• PROBLEM DETAILS:
Could you please output all of the records exactly?

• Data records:
*** Begin section ***

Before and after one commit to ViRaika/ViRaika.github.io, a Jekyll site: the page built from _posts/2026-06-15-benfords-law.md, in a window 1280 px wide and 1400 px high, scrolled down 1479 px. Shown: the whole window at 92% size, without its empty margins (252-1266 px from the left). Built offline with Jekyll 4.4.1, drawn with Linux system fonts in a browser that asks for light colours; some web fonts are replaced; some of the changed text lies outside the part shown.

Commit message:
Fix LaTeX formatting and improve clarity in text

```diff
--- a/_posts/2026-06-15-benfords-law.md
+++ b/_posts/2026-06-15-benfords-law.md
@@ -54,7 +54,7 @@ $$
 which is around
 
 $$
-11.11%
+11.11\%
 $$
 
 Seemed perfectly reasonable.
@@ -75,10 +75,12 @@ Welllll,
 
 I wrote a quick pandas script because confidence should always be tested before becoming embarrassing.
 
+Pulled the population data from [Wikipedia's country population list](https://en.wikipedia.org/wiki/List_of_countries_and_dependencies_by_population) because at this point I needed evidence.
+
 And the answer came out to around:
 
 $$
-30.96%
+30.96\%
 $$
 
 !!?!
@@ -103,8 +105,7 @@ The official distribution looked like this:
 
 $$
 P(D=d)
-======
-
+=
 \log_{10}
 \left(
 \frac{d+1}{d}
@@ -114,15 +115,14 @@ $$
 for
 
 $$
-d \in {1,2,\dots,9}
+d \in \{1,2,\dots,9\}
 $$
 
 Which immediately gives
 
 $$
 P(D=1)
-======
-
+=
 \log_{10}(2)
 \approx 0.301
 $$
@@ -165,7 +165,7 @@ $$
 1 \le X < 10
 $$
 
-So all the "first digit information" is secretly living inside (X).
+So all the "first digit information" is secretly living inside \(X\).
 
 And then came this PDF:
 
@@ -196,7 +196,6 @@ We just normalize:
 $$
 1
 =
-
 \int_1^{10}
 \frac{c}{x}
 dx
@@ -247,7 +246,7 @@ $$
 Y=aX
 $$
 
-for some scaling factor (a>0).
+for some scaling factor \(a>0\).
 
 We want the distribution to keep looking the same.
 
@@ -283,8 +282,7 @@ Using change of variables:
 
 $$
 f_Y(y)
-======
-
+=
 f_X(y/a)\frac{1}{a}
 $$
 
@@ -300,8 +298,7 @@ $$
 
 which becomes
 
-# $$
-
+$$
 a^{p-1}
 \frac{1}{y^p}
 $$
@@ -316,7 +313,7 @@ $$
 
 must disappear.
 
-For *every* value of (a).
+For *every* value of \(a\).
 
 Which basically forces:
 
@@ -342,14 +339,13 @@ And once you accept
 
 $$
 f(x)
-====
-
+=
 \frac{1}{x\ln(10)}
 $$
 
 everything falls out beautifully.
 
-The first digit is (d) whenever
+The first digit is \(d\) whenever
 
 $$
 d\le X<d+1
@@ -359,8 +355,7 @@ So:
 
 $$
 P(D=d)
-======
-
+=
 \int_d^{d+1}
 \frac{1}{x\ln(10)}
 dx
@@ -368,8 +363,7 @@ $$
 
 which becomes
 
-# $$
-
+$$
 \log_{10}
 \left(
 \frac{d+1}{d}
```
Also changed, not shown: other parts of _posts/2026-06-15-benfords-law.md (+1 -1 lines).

*** End section ***

• COMPLETED EXERCISE:
Before and after one commit to ViRaika/ViRaika.github.io, a Jekyll site: the page built from _posts/2026-06-15-benfords-law.md, in a window 1280 px wide and 1400 px high, scrolled down 1479 px. Shown: the whole window at 92% size, without its empty margins (252-1266 px from the left). Built offline with Jekyll 4.4.1, drawn with Linux system fonts in a browser that asks for light colours; some web fonts are replaced; some of the changed text lies outside the part shown.

Commit message:
Fix LaTeX formatting and improve clarity in text

```diff
--- a/_posts/2026-06-15-benfords-law.md
+++ b/_posts/2026-06-15-benfords-law.md
@@ -54,7 +54,7 @@ $$
 which is around
 
 $$
-11.11%
+11.11\%
 $$
 
 Seemed perfectly reasonable.
@@ -75,10 +75,12 @@ Welllll,
 
 I wrote a quick pandas script because confidence should always be tested before becoming embarrassing.
 
+Pulled the population data from [Wikipedia's country population list](https://en.wikipedia.org/wiki/List_of_countries_and_dependencies_by_population) because at this point I needed evidence.
+
 And the answer came out to around:
 
 $$
-30.96%
+30.96\%
 $$
 
 !!?!
@@ -103,8 +105,7 @@ The official distribution looked like this:
 
 $$
 P(D=d)
-======
-
+=
 \log_{10}
 \left(
 \frac{d+1}{d}
@@ -114,15 +115,14 @@ $$
 for
 
 $$
-d \in {1,2,\dots,9}
+d \in \{1,2,\dots,9\}
 $$
 
 Which immediately gives
 
 $$
 P(D=1)
-======
-
+=
 \log_{10}(2)
 \approx 0.301
 $$
@@ -165,7 +165,7 @@ $$
 1 \le X < 10
 $$
 
-So all the "first digit information" is secretly living inside (X).
+So all the "first digit information" is secretly living inside \(X\).
 
 And then came this PDF:
 
@@ -196,7 +196,6 @@ We just normalize:
 $$
 1
 =
-
 \int_1^{10}
 \frac{c}{x}
 dx
@@ -247,7 +246,7 @@ $$
 Y=aX
 $$
 
-for some scaling factor (a>0).
+for some scaling factor \(a>0\).
 
 We want the distribution to keep looking the same.
 
@@ -283,8 +282,7 @@ Using change of variables:
 
 $$
 f_Y(y)
-======
-
+=
 f_X(y/a)\frac{1}{a}
 $$
 
@@ -300,8 +298,7 @@ $$
 
 which becomes
 
-# $$
-
+$$
 a^{p-1}
 \frac{1}{y^p}
 $$
@@ -316,7 +313,7 @@ $$
 
 must disappear.
 
-For *every* value of (a).
+For *every* value of \(a\).
 
 Which basically forces:
 
@@ -342,14 +339,13 @@ And once you accept
 
 $$
 f(x)
-====
-
+=
 \frac{1}{x\ln(10)}
 $$
 
 everything falls out beautifully.
 
-The first digit is (d) whenever
+The first digit is \(d\) whenever
 
 $$
 d\le X<d+1
@@ -359,8 +355,7 @@ So:
 
 $$
 P(D=d)
-======
-
+=
 \int_d^{d+1}
 \frac{1}{x\ln(10)}
 dx
@@ -368,8 +363,7 @@ $$
 
 which becomes
 
-# $$
-
+$$
 \log_{10}
 \left(
 \frac{d+1}{d}
```
Also changed, not shown: other parts of _posts/2026-06-15-benfords-law.md (+1 -1 lines).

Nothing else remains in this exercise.